User wwood asked the Programming forum "what the current state is and what the future is for GNU utils like grep, sed, etc. when it comes to multiprocessing."
He clarified in a follow-up for forum regular proopnarine that he wants to take advantage of his system's multiple processors when running heavy scripts, whether by multithreading or parallelism.
Proopnarine responded that it is possible to divide tasks among multiple CPUs in a bash script, but suggested that a more in-depth answer would be found by consulting the GNU project mailing lists.
1,006 characters, 104 keys
On a more practical level, Moonraker asked how to configure Ubuntu so that he could write Japanese characters with his English keyboard. Shashank Sharma provided a list of links from the Ubuntu community help Web site -- but most of the information they contain applies to other modern Linux distributions as well.
47,035 characters, one guy who doesn't read the language
Andy had almost the opposite problem: he picked up an Asus Eee PC at a good price -- but it was localized for "Chinese, which I don't read. Linux and OpenOffice.org and Firefox as well as everything else are in Chinese. Any help on how to load an English version of the software onto this machine?"
Proopnarine provided a link to an Eee users' HOWTO on the subject, but he and user Lin agreed that the simplest and best solution was to install another Linux distro from scratch, using a USB-attached hard disk or CD-ROM. Sid Jackson supplied a step-by-step guide to that process, which requires knowing how to get access to the Eee's boot menu.
If it's Saturday, these must be unanswered questions
Fresh from his Eee-saving wisdom, Sid Jackson needs help connecting his Linux PPTP VPN client to a Microsoft VPN server. Got the answer?
No? Then maybe you can help Raj. He's writing a custom boot-time application that needs to call xmessage when there's an error. It works fine when run manually, but not when run at startup. Know why?
Speaking of execution, smlefo needs some definitive info on how shell scripts get parsed. Most start with the "hash bang" line that dictates what program should execute the script, like #!/bin/bash. But exactly what's legal there and what isn't remains a mystery. Can you solve it?
Finally, don't be depressed if you lack the encyclopedic knowledge to answer the aforementioned programming problems. You can still feel good about yourself by giving some advice to sonicblaze about his search for an audio loopback tool. He needs to tap audio output from one application and pipe it back out to be captured by another. And if that isn't enough, he needs to do it on a virtual machine. Quick, share your answer now, before he adds yet another wrinkle.

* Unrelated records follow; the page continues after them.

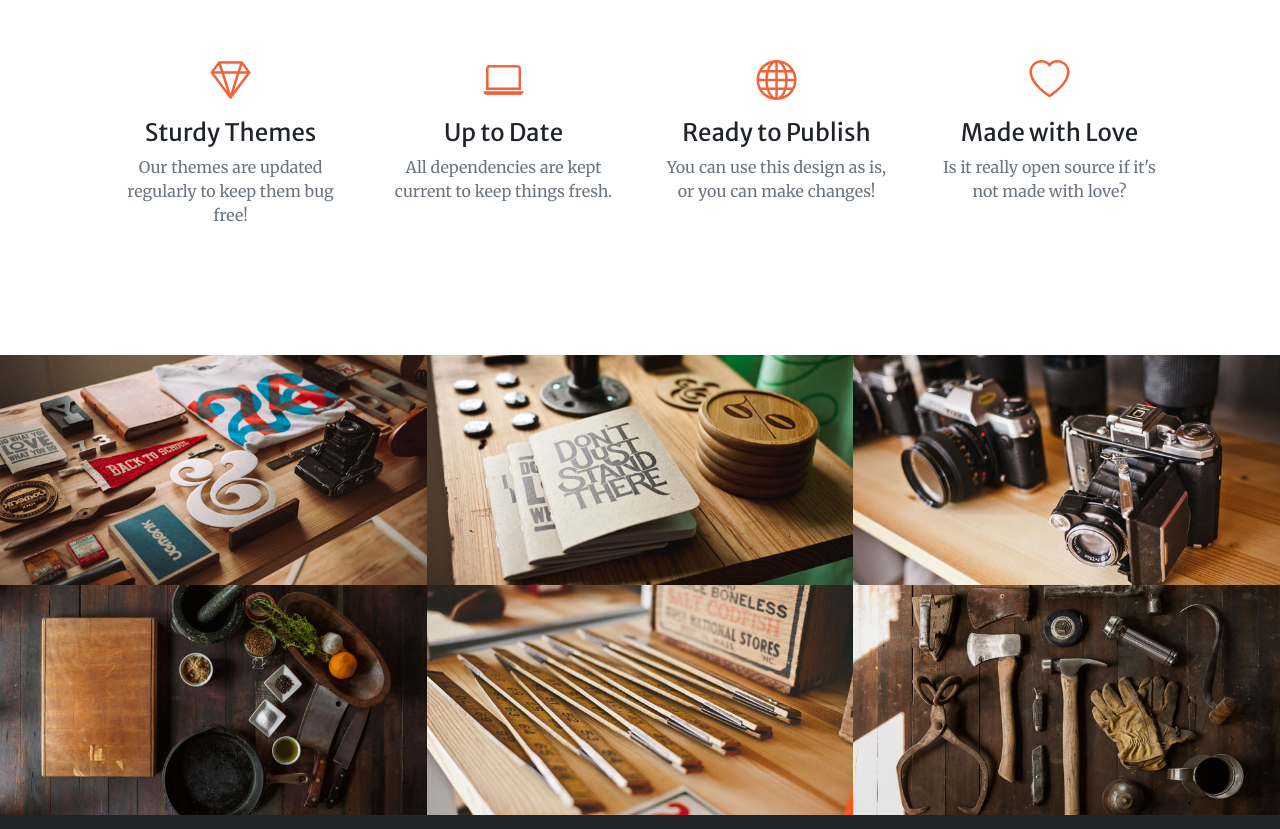
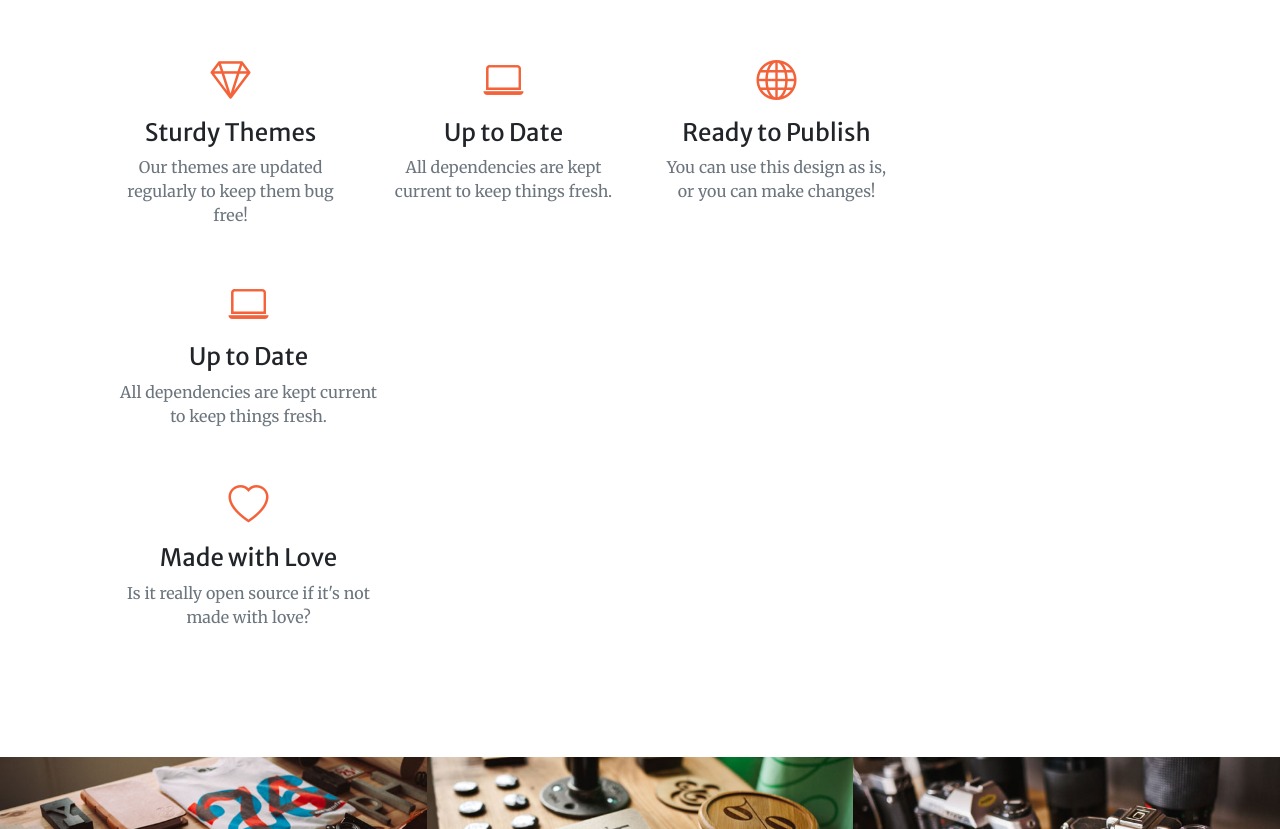
Before and after one commit to beepboop-itssean/beepboop-itssean.github.io, a plain HTML site: page index.html in a window 1280 px wide. Shown: the part 1493-2322 px from the top of the page. Drawn offline with nearby package versions, Linux system fonts and the light colour scheme; some packages are replaced by stand-ins of ours; a script that the page names is missing.

Commit message:
Update index.html
added one more thumbnail in services

```diff
--- a/index.html
+++ b/index.html
@@ -87,6 +87,14 @@
                             <div class="mb-2"><i class="bi-globe fs-1 text-primary"></i></div>
                             <h3 class="h4 mb-2">Ready to Publish</h3>
                             <p class="text-muted mb-0">You can use this design as is, or you can make changes!</p>
+                        </div>
+                    </div>
+                    </div>
+                    <div class="col-lg-3 col-md-6 text-center">
+                        <div class="mt-5">
+                            <div class="mb-2"><i class="bi-laptop fs-1 text-primary"></i></div>
+                            <h3 class="h4 mb-2">Up to Date</h3>
+                            <p class="text-muted mb-0">All dependencies are kept current to keep things fresh.</p>
                         </div>
                     </div>
                     <div class="col-lg-3 col-md-6 text-center">
```
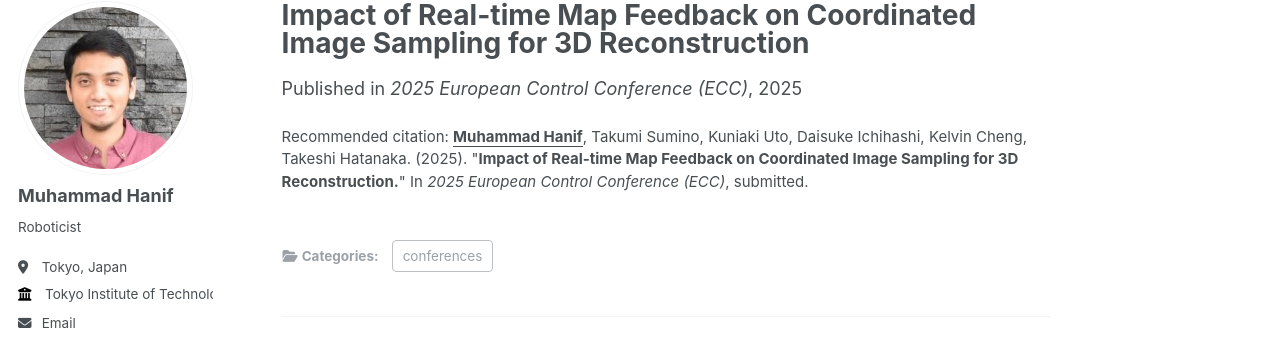
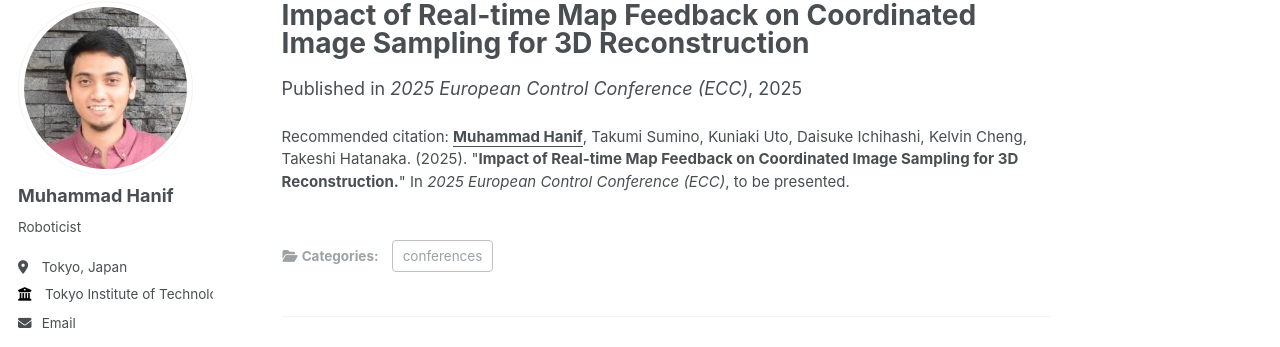
Before and after one commit to mhd-hanif/mhd-hanif.github.io, a Jekyll site: the page built from _publications/2025-paper-hanif-et-al.md, in a window 1280 px wide and 1040 px high. Shown: the part 105-452 px from the top of the window. Built offline with Jekyll 4.4.1, drawn with Linux system fonts in a browser that asks for light colours; some web fonts are replaced.

Commit message:
Update ECC25 paper status

```diff
--- a/_publications/2025-paper-hanif-et-al.md
+++ b/_publications/2025-paper-hanif-et-al.md
@@ -8,7 +8,7 @@ date: 2025-01-01
 venue: '2025 European Control Conference (ECC)'
 # slidesurl: 'http://academicpages.github.io/files/slides2.pdf'
 # paperurl: 'https://ieeexplore.ieee.org/abstract/document/9838127'
-citation: '<u><b>Muhammad Hanif</b></u>, Takumi Sumino, Kuniaki Uto, Daisuke Ichihashi, Kelvin Cheng, Takeshi Hatanaka. (2025). "<b>Impact of Real-time Map Feedback on Coordinated Image Sampling for 3D Reconstruction.</b>" In <i>2025 European Control Conference (ECC)</i>, submitted.'
+citation: '<u><b>Muhammad Hanif</b></u>, Takumi Sumino, Kuniaki Uto, Daisuke Ichihashi, Kelvin Cheng, Takeshi Hatanaka. (2025). "<b>Impact of Real-time Map Feedback on Coordinated Image Sampling for 3D Reconstruction.</b>" In <i>2025 European Control Conference (ECC)</i>, to be presented.'
 ---
 
 <!-- The contents above will be part of a list of publications, if the user clicks the link for the publication than the contents of section will be rendered as a full page, allowing you to provide more information about the paper for the reader. When publications are displayed as a single page, the contents of the above "citation" field will automatically be included below this section in a smaller font. -->
```
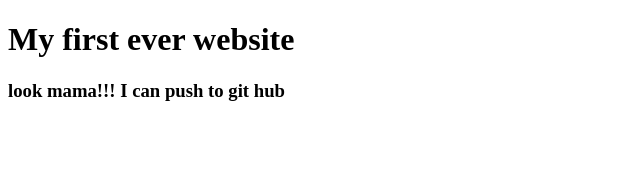
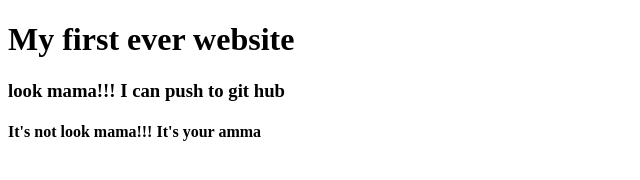
Before and after one commit to Antony174/My-first-wevsite, a plain HTML site: page index.html in a window 1280 px wide. Shown: the whole page, without its empty margins (0-640 px from the left). Drawn offline with Linux system fonts and the light colour scheme.

Commit message:
your amma

```diff
--- a/index.html
+++ b/index.html
@@ -9,5 +9,6 @@
 <body>
     <h1>My first ever website</h1>
     <h3>look mama!!! I can push to git hub</h3>
+    <h4>It's not look mama!!! It's your amma </h4>
 </body>
 </html>
```
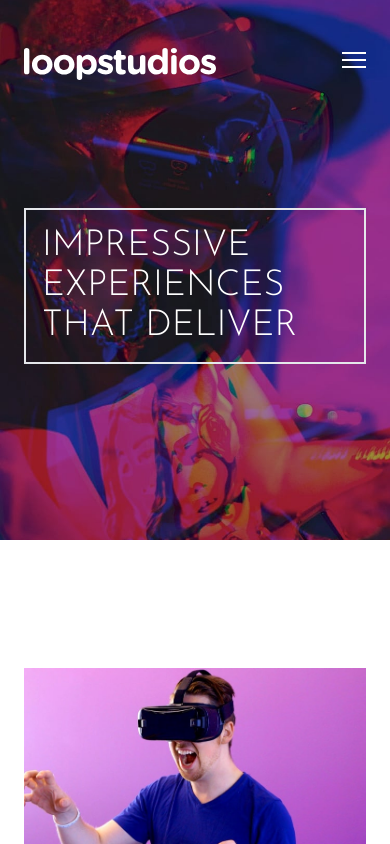
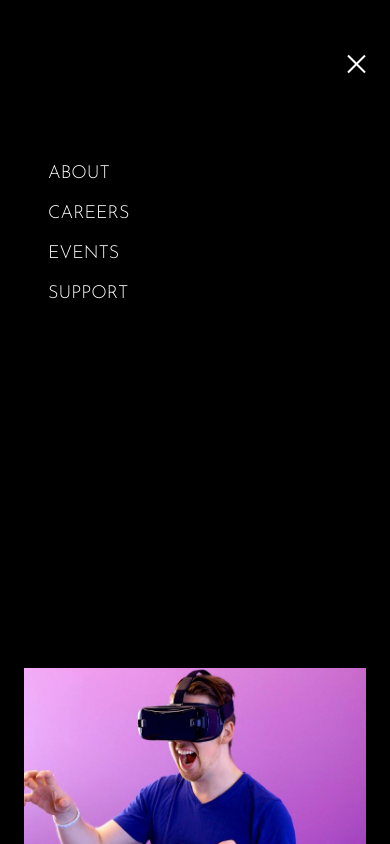
Before and after one commit to ekmin/loopstudios, a website: page index.html in a window 390 px wide. Both pictures are taken after a click on the button 354 px from the left and 64 px from the top of the page. Shown: the top 844 px of the page. Drawn offline with Linux system fonts and the light colour scheme.

Commit message:
finished the hamburger menu

```diff
--- a/index.html
+++ b/index.html
@@ -55,7 +55,13 @@
                     </button>
                 </div>
             </nav>
-            <!-- @todo - Mobile Menu -->
+            <!-- Mobile Menu -->
+            <div id="menu" class="absolute top-0 bottom-0 left-0 hidden flex-col self-end w-full min-h-screen py-1 pt-40 pl-12 space-y-3 text-lg text-white uppercase bg-black">
+                <a href="#" class="hover:text-pink-500">About</a>
+                <a href="#" class="hover:text-pink-500">Careers</a>
+                <a href="#" class="hover:text-pink-500">Events</a>
+                <a href="#" class="hover:text-pink-500">Support</a>
+            </div>
 
             <div class="max-w-lg mt-32 mb-32 p-4 font-sans text-4xl text-white uppercase border-2 md:p-10 md:m-32 md:mx-0 md:text-6xl">
                 Impressive Experiences That Deliver
@@ -283,7 +289,7 @@
 
                     <!-- Copy -->
                     <div class="font-bold">
-                        &copy; 2022 Loopstudios. All RIghts Reserved
+                        &copy; 2022 Loopstudios. All Rights Reserved
                     </div>
                 </div>
             </div>
--- a/js/script.js
+++ b/js/script.js
@@ -0,0 +1,10 @@
+const btn = document.getElementById("menu-btn");
+const menu = document.getElementById("menu");
+
+btn.addEventListener("click", navToggle);
+
+function navToggle() {
+    btn.classList.toggle("open");
+    menu.classList.toggle("flex");
+    menu.classList.toggle("hidden");
+}
```
Also changed, not shown: css/style.css.
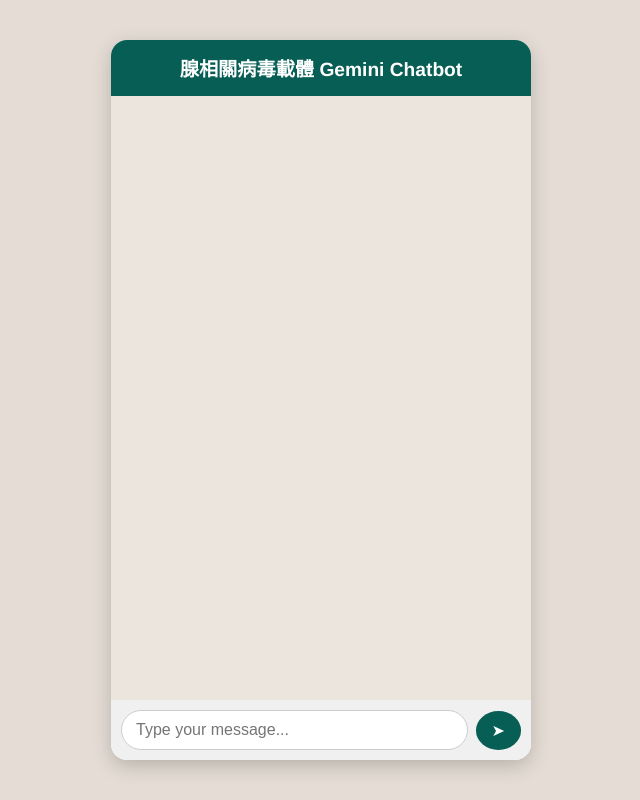
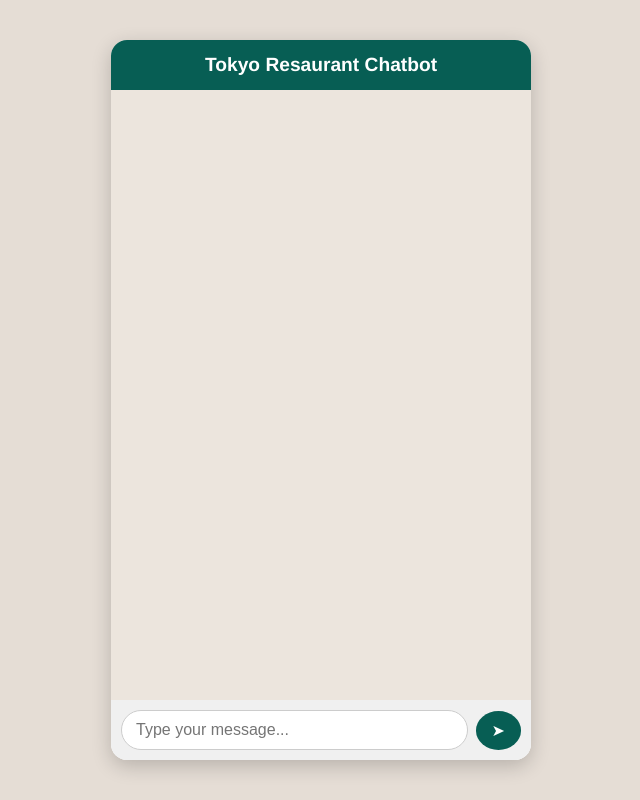
Before and after one commit to Char793/gemini-chat-frontend, a plain HTML site: page index.html in a window 1280 px wide. Shown: the whole page, without its empty margins (319-959 px from the left). Drawn offline with Linux system fonts and the light colour scheme.

Commit message:
Update index.html

```diff
--- a/index.html
+++ b/index.html
@@ -8,7 +8,7 @@
 </head>
 <body>
   <div class="chat-container">
-    <div class="chat-header">腺相關病毒載體 Gemini Chatbot</div>
+    <div class="chat-header">Tokyo Resaurant Chatbot</div>
 
     <div id="chat-box" class="chat-box"></div>
 
```
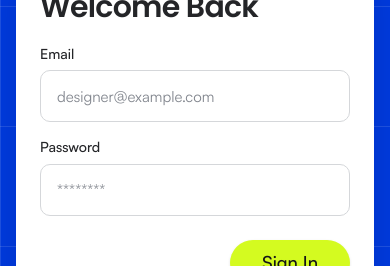
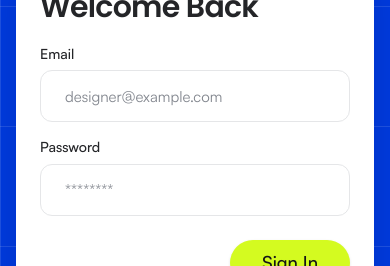
Before and after one commit to MostafizurRahman199/bytespace, a Next.js app: page /login in a window 390 px wide. Shown: the part 234-500 px from the top of the page. Built offline with nearby package versions, Linux system fonts and the light colour scheme; a web font is replaced by a local one.

Commit message:
update border, padding, and responsive typography in AuthInput

```diff
--- a/src/components/auth/AuthInput.tsx
+++ b/src/components/auth/AuthInput.tsx
@@ -25,7 +25,7 @@ export default function AuthInput({
         id={id}
         type={type}
         placeholder={placeholder}
-        className={`w-full h-[52px] rounded-[10px] border border-[#D5D7DA] px-4 text-[15px] font-satoshi text-[#141517] placeholder:text-[#82868E] bg-white focus:outline-none focus:border-[#003BE2] focus:ring-1 focus:ring-[#003BE2] transition-all duration-200 ${className}`}
+        className={`w-full h-[52px] rounded-[12px] border border-[#E5E6E8] px-6 py-3 text-[15px] sm:text-[16px] font-satoshi text-[#141517] placeholder:text-[#82868E] bg-white focus:outline-none focus:border-[#003BE2] focus:ring-1 focus:ring-[#003BE2] transition-all duration-200 ${className}`}
         {...props}
       />
     </div>
```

That's all for this week. Remember to post your answers to all of these questions by visiting the linked thread -- not by leaving a comment on this story. And it never hurts to take another look at the forum guidelines before you write.